You’ve seen other types of tusks in the animal kingdom: boars, elephants, and even walruses. But babirusa tusks are truly extraordinary. While the latter animals typically have two tusks, the babirusa has four. Male babirusa have lower and upper canines that continually grow throughout their lifetime. The upper canines are responsible for the unusual third and fourth tusks that seem to emerge out of their noses. They use these four tusks to fight each other, though it’s easy to break them. Additionally, there have been babirusa skulls found where one of the upper tusks never broke, and continued to grow until it curved all the way back and pierced through the skull.
Known as the “unicorns of the sea”, narwhal whales are famous for their single long horn that juts out from the front of their heads. It was discovered that this horn is actually a tooth, growing from the upper canine tooth and emerging through the lip. Unlike other animals that may use horns and tusks for fighting, it was not immediately clear what this horn was for. However, researchers discovered that this horn is temperature-sensitive and can “taste” changes in the water, which has led biologists to believe that the horn is used to find food and other narwhals.
Unfortunately, us humans only have two sets of teeth in our lifetime: our “baby” teeth and “adult” teeth. And if we lose a tooth, we can’t grow new ones like elephants or sharks, so we have to turn to artificial means to replace them.
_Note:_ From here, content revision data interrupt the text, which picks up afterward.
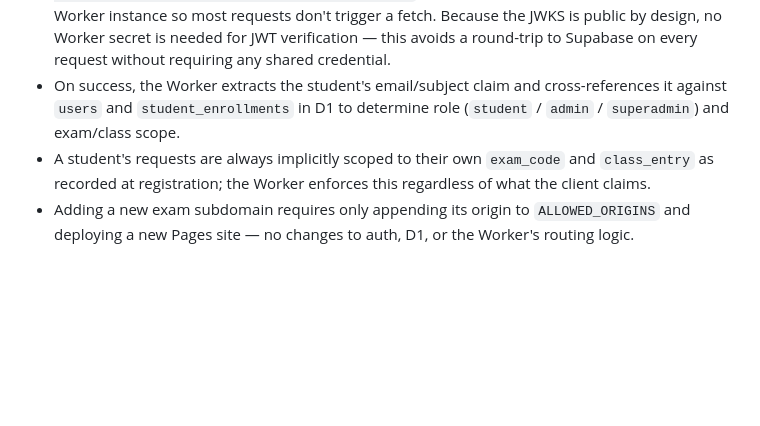
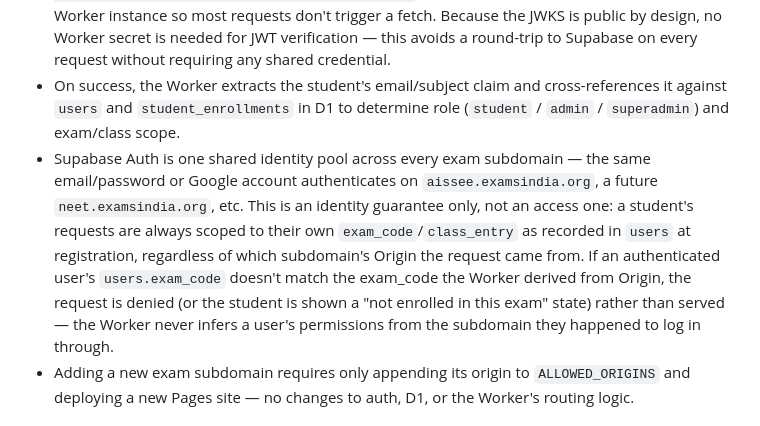
Before and after one commit to kuldeeptyagivet/examsindia, a Markdown page: ARCHITECTURE.md, the part around the change. Rendered like a GitHub page; blank space fills up the shorter version.

```diff
--- a/ARCHITECTURE.md
+++ b/ARCHITECTURE.md
@@ -31,7 +31,7 @@ No Cloudflare Access is involved anywhere in this flow — Supabase JWT validati
 - Every authenticated endpoint requires `Authorization: Bearer <supabase_jwt>`.
 - Supabase signs Auth JWTs with an asymmetric key (ECC P-256 / ES256 by default on new projects — this superseded the older shared HS256 secret model). The Worker verifies the JWT signature against Supabase's public JWKS, fetched from `https://<project-ref>.supabase.co/auth/v1/.well-known/jwks.json` and cached in-memory for the life of the Worker instance so most requests don't trigger a fetch. Because the JWKS is public by design, no Worker secret is needed for JWT verification — this avoids a round-trip to Supabase on every request without requiring any shared credential.
 - On success, the Worker extracts the student's email/subject claim and cross-references it against `users` and `student_enrollments` in D1 to determine role (`student` / `admin` / `superadmin`) and exam/class scope.
-- A student's requests are always implicitly scoped to their own `exam_code` and `class_entry` as recorded at registration; the Worker enforces this regardless of what the client claims.
+- Supabase Auth is one shared identity pool across every exam subdomain — the same email/password or Google account authenticates on `aissee.examsindia.org`, a future `neet.examsindia.org`, etc. This is an identity guarantee only, not an access one: a student's requests are always scoped to their own `exam_code`/`class_entry` as recorded in `users` at registration, regardless of which subdomain's Origin the request came from. If an authenticated user's `users.exam_code` doesn't match the exam_code the Worker derived from Origin, the request is denied (or the student is shown a "not enrolled in this exam" state) rather than served — the Worker never infers a user's permissions from the subdomain they happened to log in through.
 - Adding a new exam subdomain requires only appending its origin to `ALLOWED_ORIGINS` and deploying a new Pages site — no changes to auth, D1, or the Worker's routing logic.
 
 ## 4. Two-Pool Normalisation System
```
Also changed, not shown: CLAUDE.md (+12 -0 lines).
Join us at David Forlano, DDS and consult with our dental implant specialist about how you can fill in the missing teeth in your smile with revolutionary dental implants.
Dr. David Forlano
375 East Main Street
East Islip, NY
Monday: 10am - 7pm
Tuesday: 8am - 2pm
Wednesday: 10am - 7pm
Friday: 8am - 2pm
Saturday: By Appointment